Super Mario Run


'Super Mario Run' Articles Page 2

Nintendo Announces 'Super Mario Run' Will Launch on December 15 for $9.99

Nintendo today confirmed that its iOS endless runner game, Super Mario Run, will launch on iPhone, iPad, and iPod touch on December 15 for $9.99, a price that will allow users "full access" to the game's three modes. Players will also be able to download the game for free, gaining limited access to elements from each mode so that they can try out the game before deciding whether or not they want to buy it. “The wait is almost over for a Super Mario game that can be played on mobile devices,” said Doug Bowser, Nintendo of America’s Senior Vice President of Sales and Marketing. “Developed under the direction of Mario creator Shigeru Miyamoto, Super Mario Run brings a new take on the series’ beloved action-platforming gameplay to iPhone and iPad for the first time.” The game will be compatible with iPhone, iPad, and iPod touch devices running iOS 8 or later, and launch in 151 countries on December 15. Additionally, Super Mario Run will support the following languages: English, Japanese, German, French, Spanish, Portuguese, Italian, Dutch, Russian and traditional Chinese. The game was first announced at Apple's September 7 iPhone event, and will have Mario running to the right with users tapping to make him jump and avoid enemies in order to complete each

Shigeru Miyamoto Hopes 'Super Mario Run' Will Draw Users to Nintendo's Hardware for More In-Depth Experiences

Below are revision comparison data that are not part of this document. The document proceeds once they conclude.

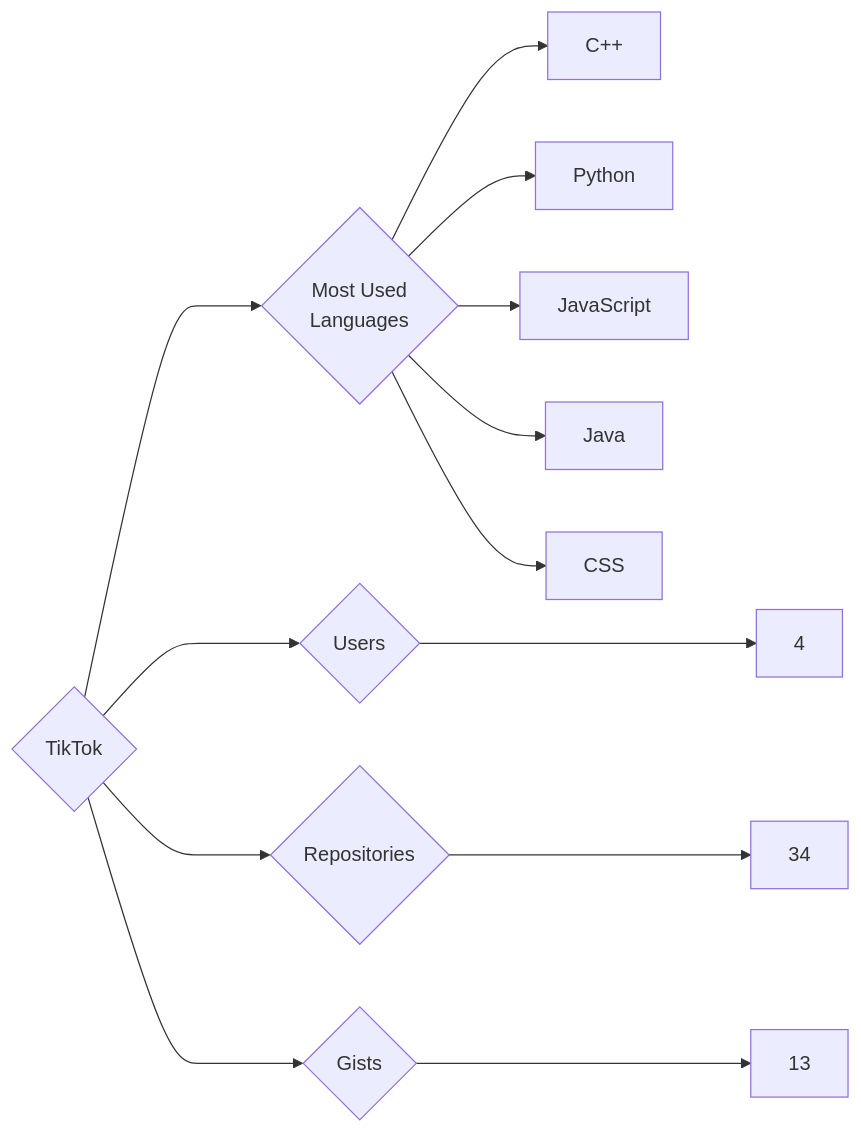
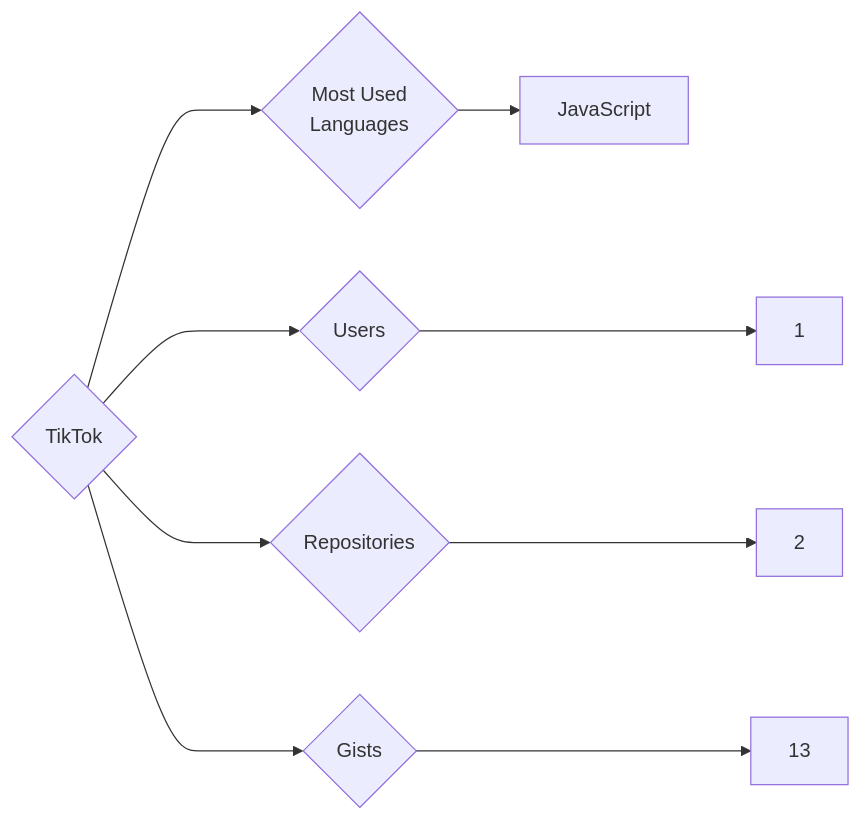
The diagram in targets/TikTok/README.md (trickest/insiders), drawn with Mermaid before and after one commit. The commit also changed 728 other files, not shown here.

````diff
--- a/targets/TikTok/README.md
+++ b/targets/TikTok/README.md
@@ -3,13 +3,9 @@
 ```mermaid
 graph LR
 COMPANY_NAME{TikTok}
-COMPANY_NAME ---> U{Users} ---> UN[4]
-COMPANY_NAME ---> R{Repositories} ---> RN[34]
+COMPANY_NAME ---> U{Users} ---> UN[1]
+COMPANY_NAME ---> R{Repositories} ---> RN[2]
 COMPANY_NAME ---> G{Gists} ---> GN[13]
 COMPANY_NAME ---> ML{Most Used<br>Languages}
-ML --> C++[C++]
-ML --> Python[Python]
 ML --> JavaScript[JavaScript]
-ML --> Java[Java]
-ML --> CSS[CSS]
 ```
````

One of the first major surprises out of Apple's September 7 event was the appearance of game designer Shigeru Miyamoto, and the announcement of an all-new Mario game for iOS called Super Mario Run. In the game, players will help Mario navigate various worlds by tapping on the screen to help the plumber jump, dodge, and slide past obstacles and enemies until they reach the flag pole at the end of the stage. During Apple's event, Miyamoto and senior product marketing manager for Nintendo, Bill Trinen, explained the mechanics of the game and its intent for quick burst, one-handed smartphone gaming. Now, in a recent interview with The Verge, Miyamoto divulged more information on the iPhone game, potentially hinting at what the company's outlook on mobile gaming could mean for the other two upcoming DeNA iOS games, Animal Crossing and Fire Emblem. Image via The Verge In its time with Super Mario Run, The Verge commented that the game underscores the company's strategy of introducing addicting, but modest experiences on mobile in order to win more players over with full-fledged console games. Super Mario Run ultimately started as an idea that "was too simple for a home console device," Miyamoto said, and that the company's "main focus" is still convincing players to migrate over to its first-party hardware. Still, Miyamoto said he hopes people are "going to want to play a much more in-depth and a more challenging Mario experience … it’s going to increase the population of people interested in coming to our platforms, which is of course is our main focus." It looks to